If you recognise these references, chances are you’re in your forties and fifties. Married pop duo Summer Camp and their 2011 album Welcome to Condale took as it’s template retro influences like The B52s, early Bangles, mid-period Talking Heads, and The Go Gos. And it predated bands like Haim and Self Esteem, who mine similar post-punk and new wave music.
The music press were less impressed- Pitchfork were pretty sniffy, and even 6Music only played Ghost Train, which enjoyed only a brief stint on the playlist, turning instead to spikier artists like Metronomy, whose music world was arguably more ambitious and British sounding.

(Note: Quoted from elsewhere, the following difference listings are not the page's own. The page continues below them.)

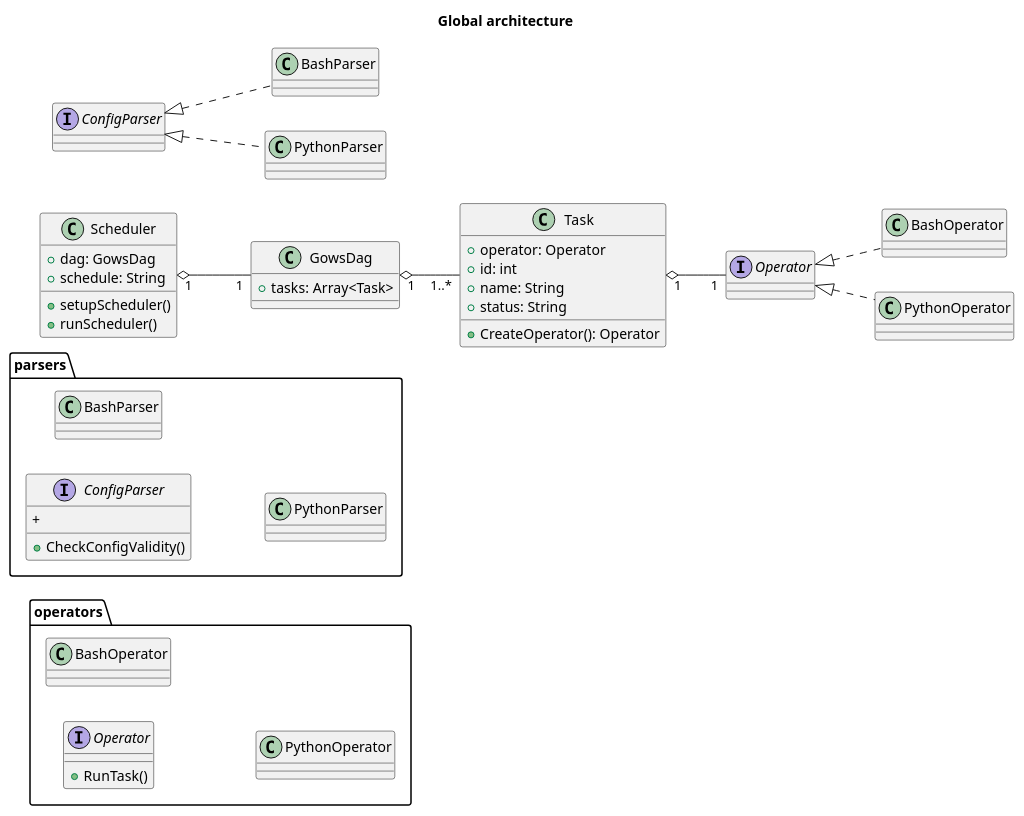
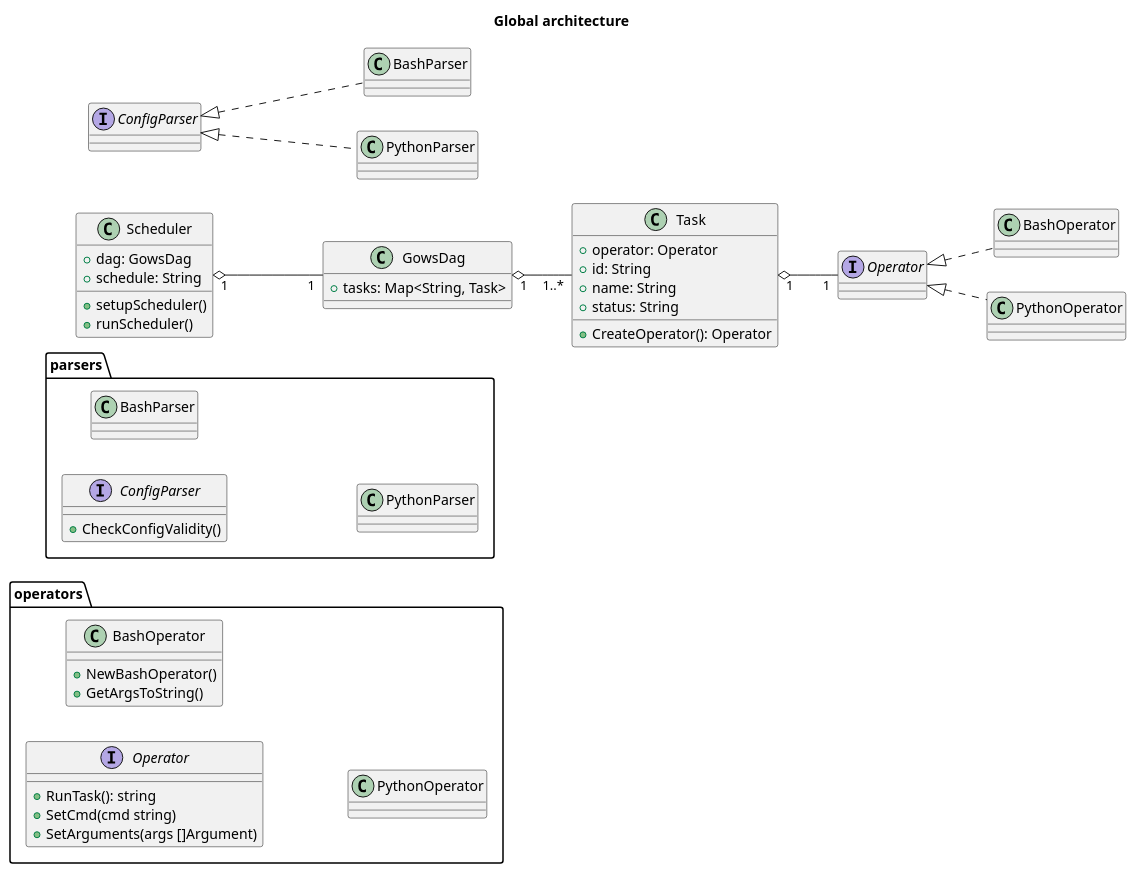
One commit to Fszta/Gows changed the diagram in images/src/global_archi.wsd. Above: the diagram before and after it, drawn with PlantUML. The commit also changed 6 other files, not shown here.

Commit message:
Implementation of bash_operator with unit testing, operator interface outside of the operator_factory

```diff
--- a/images/src/global_archi.wsd
+++ b/images/src/global_archi.wsd
@@ -1,66 +1,69 @@
 @startuml
 
 title Global architecture
 
 left to right direction
 
 package operators {
     interface Operator {
-        +RunTask()
+        +RunTask(): string
+	    +SetCmd(cmd string)
+	    +SetArguments(args []Argument)
     }
 
     class BashOperator {
+        +NewBashOperator()
+        +GetArgsToString()
     }
 
     class PythonOperator {
 
     }
 }
 
 package parsers {
     interface ConfigParser {
         +CheckConfigValidity()
-        +
     }
     class BashParser {
 
     }
     class PythonParser {
 
     }
 
 }
 
 class GowsDag {
-    +tasks: Array<Task>
+    +tasks: Map<String, Task>
 }
 
 class Task {
     +operator: Operator
-    +id: int
+    +id: String
     +name: String
     +status: String
     +CreateOperator(): Operator
 }
 
 class Scheduler {
     +dag: GowsDag
     +schedule: String
     +setupScheduler()
     +runScheduler()
 }
 
 
 
 class BashOperator implements Operator
 class PythonOperator implements Operator
 
 class BashParser implements ConfigParser
 class PythonParser implements ConfigParser
 
 Scheduler "1" o-- "1" GowsDag
 
 GowsDag "1" o-- "1..*" Task
 Task "1" o-- "1" Operator
 
 @enduml
```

Elizabeth Sankey and Jeremy Warmsley nonetheless created pop with an arched eyebrow – surely it’s no coincidence that Pulp’s Steve Mackey produced it- which had both the bittersweet tang of nostalgia and the knowing nod towards what Douglas Coupland had predicted in Generation X- the piecing together of different eras to create a cohesive whole, both in terms of style and taste.
The aching call and response of Last American Virgin and soulful Losing My Mind invokes the same poignancy as Sofia Coppola’s Lost In Translation and Virgin Suicides, and yet it never feels thrift store threadbare: there’s a real love for the 70s and 80s that doesn’t seem parodic. It stands alongside M83’s glorious Kim and Jessie – pop that hurts, as it’s like a testimonial to perfect youth,frozen in time, while we, the listeners, all age and die.
Their pop culture exploratory films and
zines are worth dipping into as well – everything they create has a perfect attention to detail.